Situated approximately 17 miles east of Crystal Crane Hot Springs in Burns, Oregon, Malheur Cave is a 3,000-foot lava tube cave that has seen the passage of local Native American tribes, early settlers, and various groups throughout history. In 1938, the idea of hosting Freemason meetings inside the cave was conceived by Ulysses S. Hackney and Charles W. Loggan, members of the Robert Burns Masonic Lodge. The first official Masonic meeting took place on October 1, 1938, marking the initiation of an annual tradition that persisted for decades.
The Freemasons, gathering from across the country, maintained and utilized the cave for their annual Malheur Cave Event. However, the clandestine nature of private meetings held within the cave fueled rumors and conspiracy theories, linking both the Masons and the cave itself to mysterious activities. Local legends added to the mystique, suggesting that Native Americans regarded the cave as a passageway to the underworld. Some of the more outlandish theories proposed that the cave was a site for satanic rituals, devil worship, and connected to an extensive underground tunnel network spanning the entire United States.

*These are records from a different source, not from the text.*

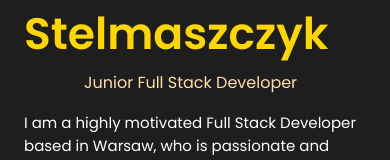
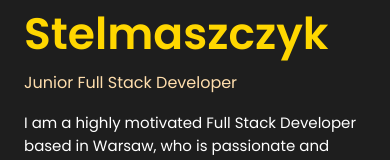
Before and after one commit to stelmaszczykadrian/Portfolio, a React (Create React App) app in the folder portfolio/: page / in a window 390 px wide. Shown: the part 424-584 px from the top of the page. Built offline with nearby package versions, Linux system fonts and the light colour scheme; no server answers; the HTML template or start-up script is replaced by a standard one.

Commit message:
Refactor: Remove left padding in home subtitle

```diff
--- a/portfolio/src/components/home/Home.css
+++ b/portfolio/src/components/home/Home.css
@@ -90,7 +90,6 @@
     }
 
     .home__subtitle {
-        padding-left: 3.75rem;
         margin-bottom: var(--mb-1);
     }
 
```
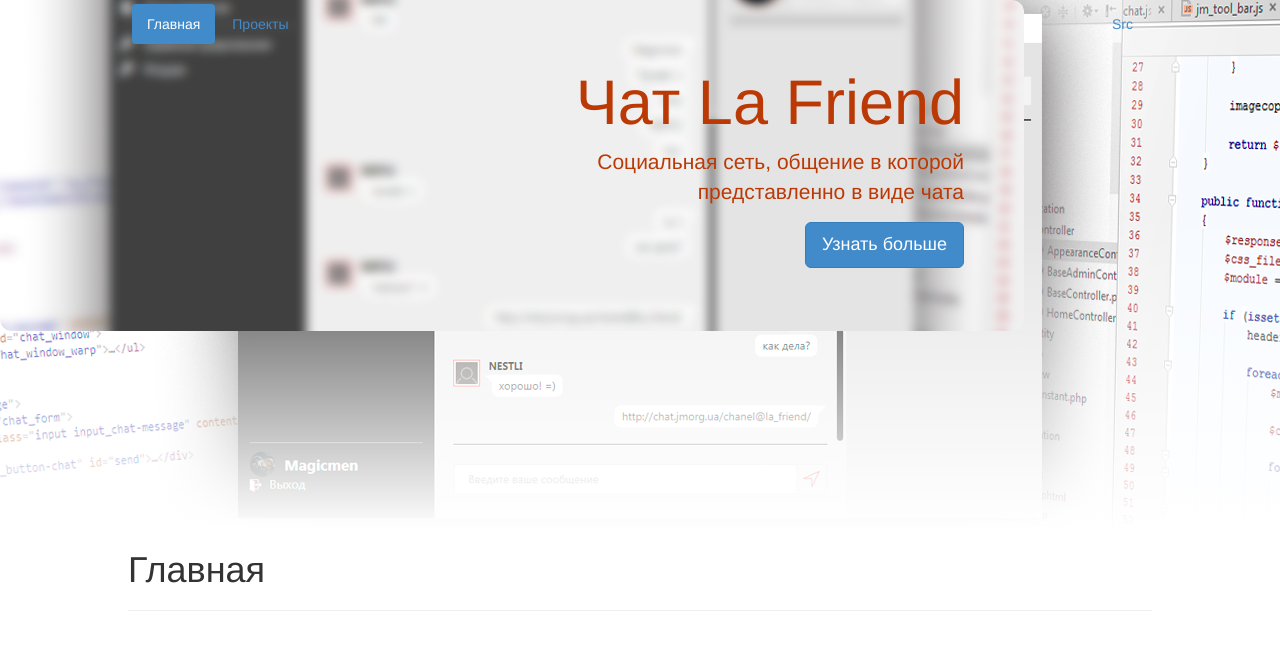
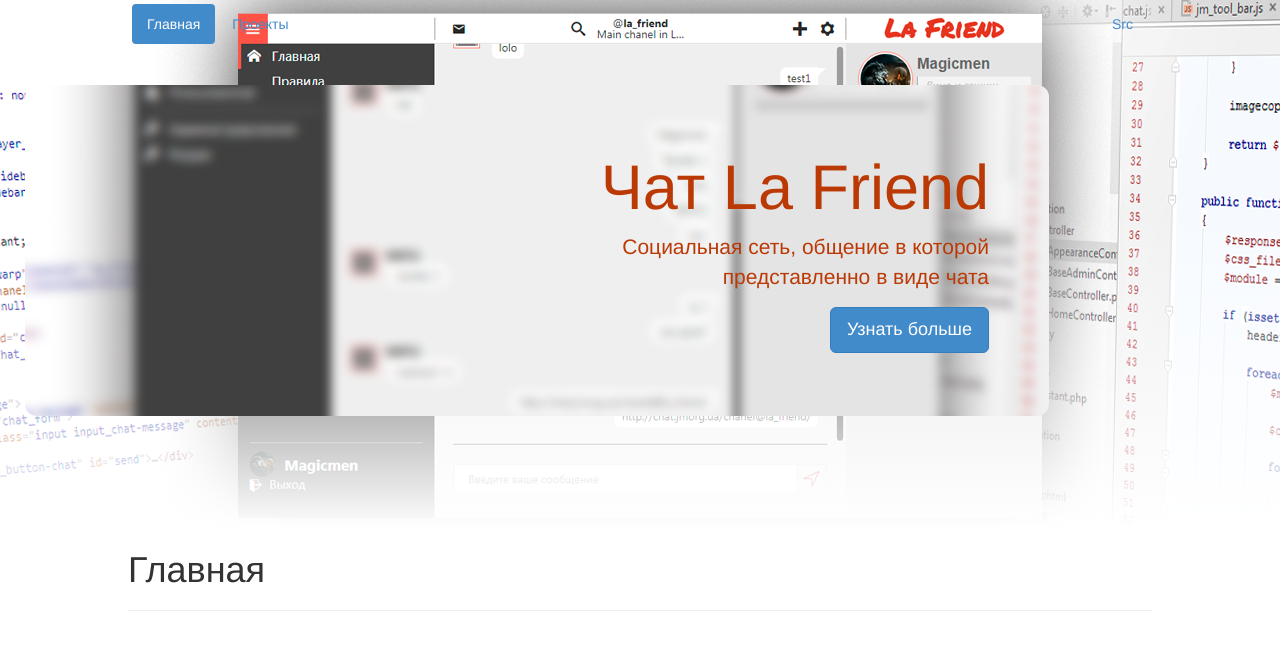
Before and after one commit to jm-organization/jm-organization.github.io, a Jekyll site: the page built from index.html, in a window 1280 px wide and 1400 px high. Shown: the top 650 px of the window. Built offline with Jekyll 4.4.1, drawn with Linux system fonts in a browser that asks for light colours.

Commit message:
Update main.css
исправления

```diff
--- a/assets/css/main.css
+++ b/assets/css/main.css
@@ -35,7 +35,7 @@
     width: inherit;
     max-height: 360px;
     top: 0;
-    padding: 85px 2;
+    padding: 85px 25px;
     z-index: 5896; }
     .jm-header .jm-preview .jumbotron {
       padding-left: 60px;
```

The closure of Malheur Cave in 2019 added a layer of intrigue to its enigmatic history. Concerns about vandalism and graffiti prompted the local Masons to install a gate, safeguarding the cave from further damage. Instances of burned bleachers, damage to the stone floor, and the presence of garbage and graffiti led to the decision to restrict access. Despite its closure, Malheur Cave continues to captivate with its eerie past and the lingering whispers of mystery that surround it.